I got engrossed so much that Shiva's picture in a calender at home began to show only his masculinity and warrior-like fierceness; The picture of Sati/Parwati began emanating a brave warrior's image; Karthik became my favourite strategist; Ganesh started appearing more calmer and secluded..Well! well! well! Enough for imaginations right? This book depicts Kaali (Hindu Goddess with Jet dark complexion and four hands) and Ganesha (Hindu God with an elephant head) as people with cancerous protrusions resultant of a side effect of the evil of Indus Valley civilization. It says all the war weapons named "Daivi Astras" were similar to nuclear weapons that we see now.

Yes. Imaginations are good. There have been attempts by authors of various times at mortalizing the immortals (Gods). We have accepted them and encouraged them as well. This trilogy drags us deep into its story to a point where we get confused with facts, myths, mythology and beliefs.

As  Jayraj Dave tells us on Quora-

YES, Amish Tripathi's Shiva trilogy has definitely connection to our scriptures (like  Shiva being 'Neelkanth', Shiva's third eye, Shaktipeetha's of Sati, Name and behavior of many Characters, part of Sequences in story,etc. ) and some of the parts are also purely fictional (story of 'Somras', conflicts among different empires, War at the end).

-So it's neither totally based on scriptures nor totally fictional.

This book has to be read with a staunch foot-note that One needs to know about what Indian mythology says, before you put your hands on this trilogy, since you need to remember that this book is a blend of fiction and mythology, to a point of fiction again.

With that, It is worth imagining things as you sail along the book since it keeps you engaged of the messages it carries within. A sentence is worth quoting from the book, which actually explains the stand on Amish- Trilogy as well.-
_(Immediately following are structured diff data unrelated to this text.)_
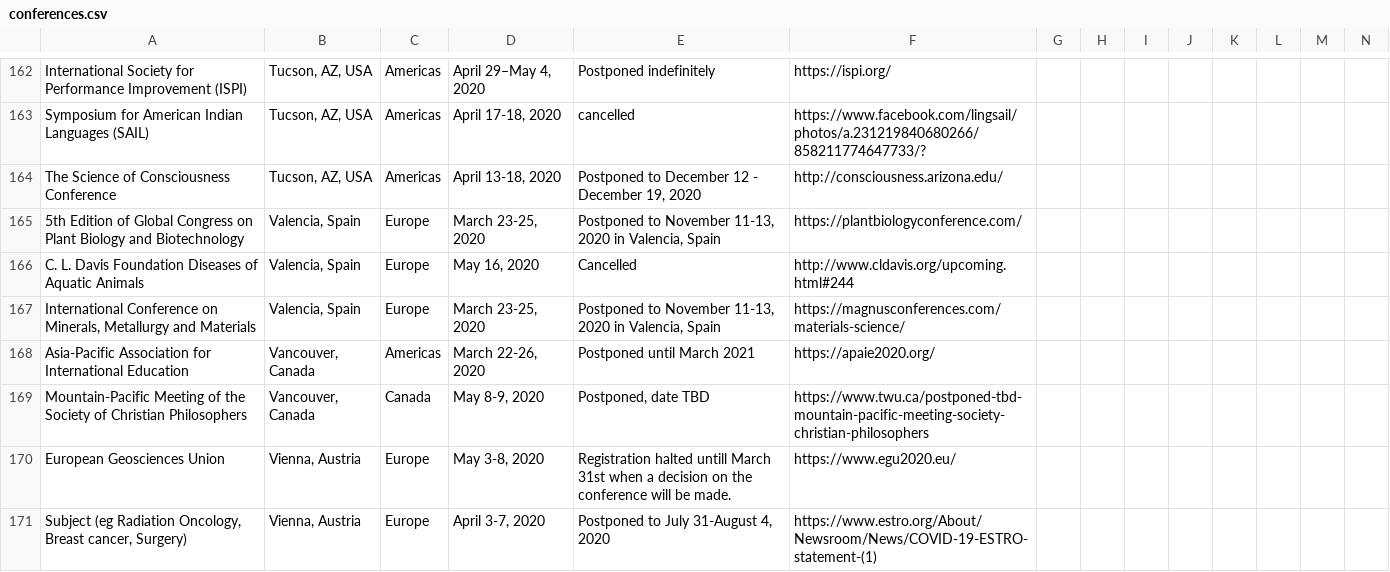
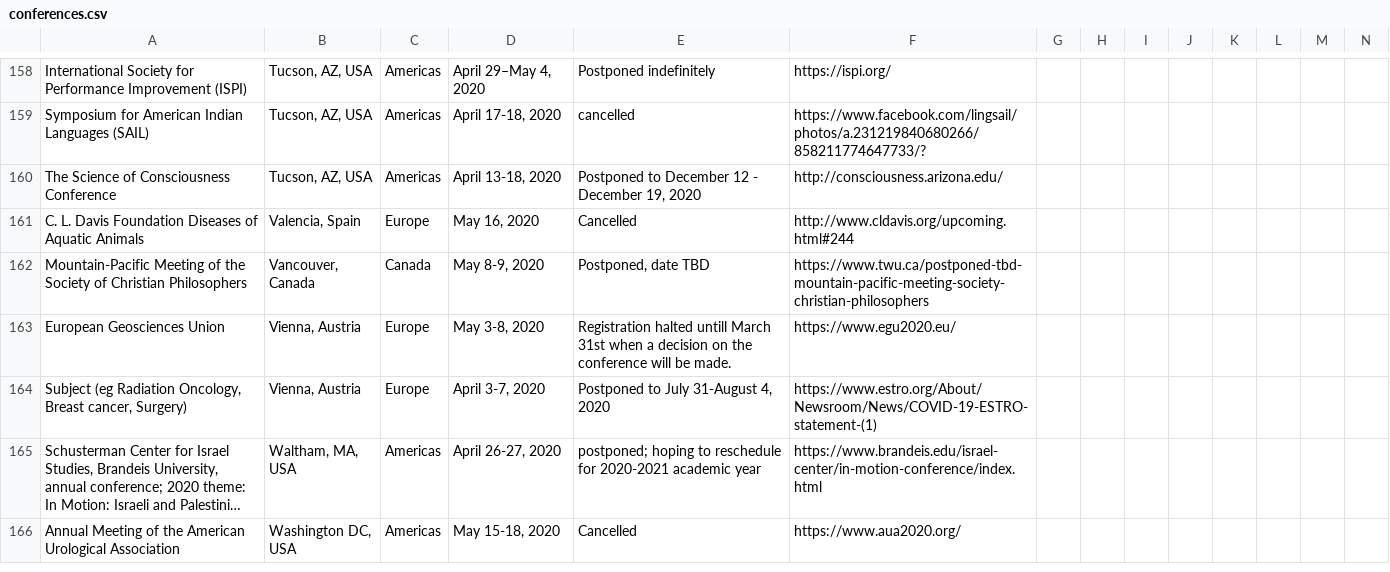
Before and after one commit to WeileiZeng/Cancelled-Academic-Conferences, a CSV file: conferences.csv, drawn as a sheet; only a part is shown, gaps mark what is left out; the shorter side is filled out with more unchanged rows; long unchanged cells end in …; rows hold the shown columns only; the diff covers the shown part only; the diff names each change by its address in the sheet, - before the commit and + after, or states it on an @@ line.

```diff
--- a/conferences.csv
+++ b/conferences.csv
-row 165: 5th Edition of Global Congress on Plant Biology and Biotechnology | Valencia, Spain | Europe | March 23-25, 2020 | Postponed to November 11-13, 2020 in Valencia, Spain | https://plantbiologyconference.com/
-row 167: International Conference on Minerals, Metallurgy and Materials | Valencia, Spain | Europe | March 23-25, 2020 | Postponed to November 11-13, 2020 in Valencia, Spain | https://magnusconferences.com/materials-science/
-row 168: Asia-Pacific Association for International Education | Vancouver, Canada | Americas | March 22-26, 2020 | Postponed until March 2021 | https://apaie2020.org/
```
Also changed, not shown: 6 removed rows and 3 edited cells elsewhere in this file, 2 other files.
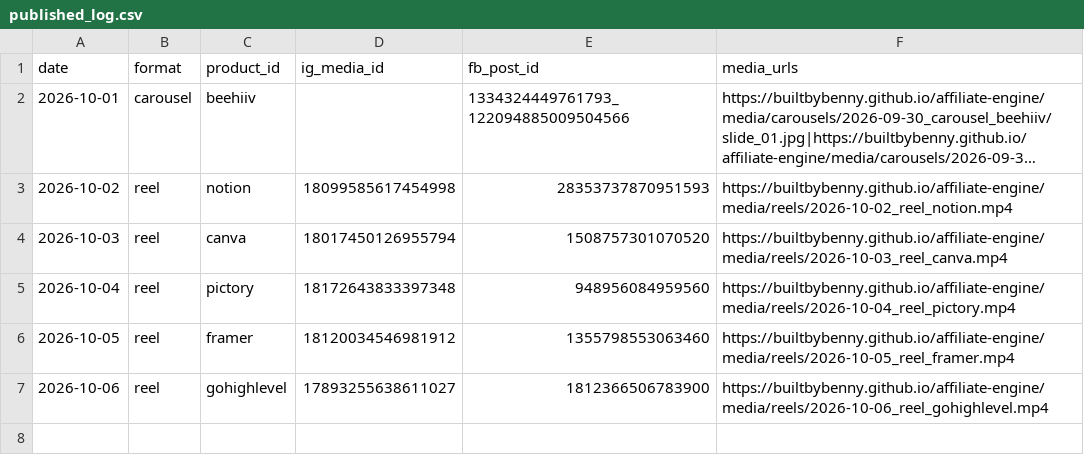
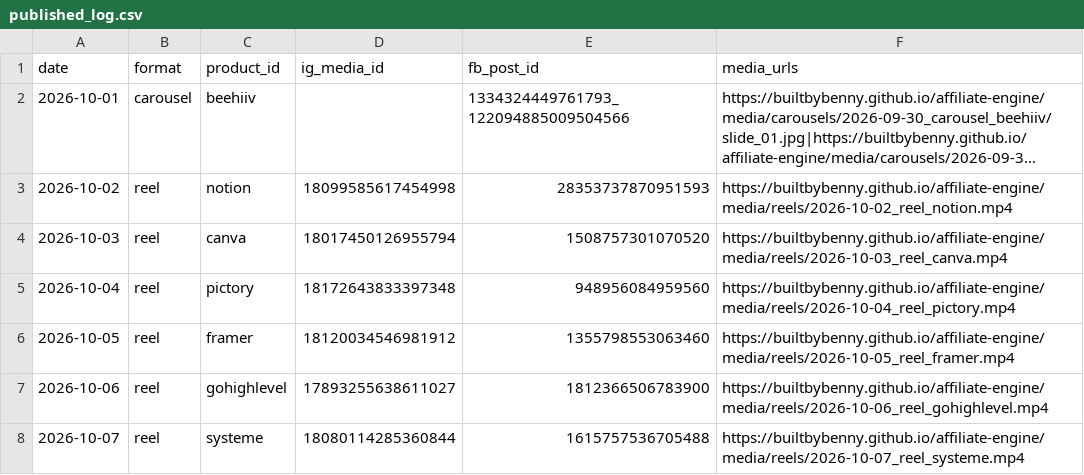
Before and after one commit to builtbybenny/affiliate-engine, a CSV file: data/published_log.csv, drawn as a sheet; long unchanged cells end in …; the diff names each change by its address in the sheet, - before the commit and + after, or states it on an @@ line.

```diff
--- a/data/published_log.csv
+++ b/data/published_log.csv
+row 8: 2026-10-07 | reel | systeme | 18080114285360844 | 1615757536705488 | https://builtbybenny.github.io/affiliate-engine/media/reels/2026-10-07_reel_systeme.mp4
```
Also changed, not shown: 1 other file.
- "There is my truth and there is your truth. As for the universal truth, it does not exist"